:: Records to use ::
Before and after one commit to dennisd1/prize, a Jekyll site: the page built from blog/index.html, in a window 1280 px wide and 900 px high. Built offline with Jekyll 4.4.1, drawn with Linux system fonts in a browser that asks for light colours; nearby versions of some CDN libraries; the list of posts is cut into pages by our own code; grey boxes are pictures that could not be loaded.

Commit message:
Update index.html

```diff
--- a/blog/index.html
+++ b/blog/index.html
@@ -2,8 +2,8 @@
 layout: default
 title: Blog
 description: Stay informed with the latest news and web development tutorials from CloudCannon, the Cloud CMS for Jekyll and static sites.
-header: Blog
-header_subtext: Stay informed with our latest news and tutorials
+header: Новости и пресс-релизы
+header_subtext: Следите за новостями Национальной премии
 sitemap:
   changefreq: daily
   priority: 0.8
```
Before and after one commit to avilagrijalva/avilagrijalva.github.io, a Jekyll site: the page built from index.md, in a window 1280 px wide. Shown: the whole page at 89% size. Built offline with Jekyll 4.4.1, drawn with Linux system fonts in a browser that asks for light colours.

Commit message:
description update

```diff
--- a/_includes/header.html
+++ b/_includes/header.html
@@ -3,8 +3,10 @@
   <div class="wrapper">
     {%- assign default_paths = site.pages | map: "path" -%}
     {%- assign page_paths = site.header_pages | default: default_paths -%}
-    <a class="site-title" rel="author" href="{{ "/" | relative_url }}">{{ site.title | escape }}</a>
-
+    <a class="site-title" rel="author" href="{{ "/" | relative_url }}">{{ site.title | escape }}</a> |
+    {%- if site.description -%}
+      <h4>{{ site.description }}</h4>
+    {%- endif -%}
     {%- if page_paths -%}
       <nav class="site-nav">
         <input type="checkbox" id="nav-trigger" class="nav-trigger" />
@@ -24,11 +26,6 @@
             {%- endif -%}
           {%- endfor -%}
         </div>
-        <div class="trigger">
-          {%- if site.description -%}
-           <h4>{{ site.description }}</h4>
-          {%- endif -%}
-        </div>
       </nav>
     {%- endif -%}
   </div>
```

:: Exercise details ::
Reproduce each line of the entries in which the word "Jekyll" is found.

:: Solution for this task ::
Before and after one commit to dennisd1/prize, a Jekyll site: the page built from blog/index.html, in a window 1280 px wide and 900 px high. Built offline with Jekyll 4.4.1, drawn with Linux system fonts in a browser that asks for light colours; nearby versions of some CDN libraries; the list of posts is cut into pages by our own code; grey boxes are pictures that could not be loaded.
 description: Stay informed with the latest news and web development tutorials from CloudCannon, the Cloud CMS for Jekyll and static sites.
Before and after one commit to avilagrijalva/avilagrijalva.github.io, a Jekyll site: the page built from index.md, in a window 1280 px wide. Shown: the whole page at 89% size. Built offline with Jekyll 4.4.1, drawn with Linux system fonts in a browser that asks for light colours.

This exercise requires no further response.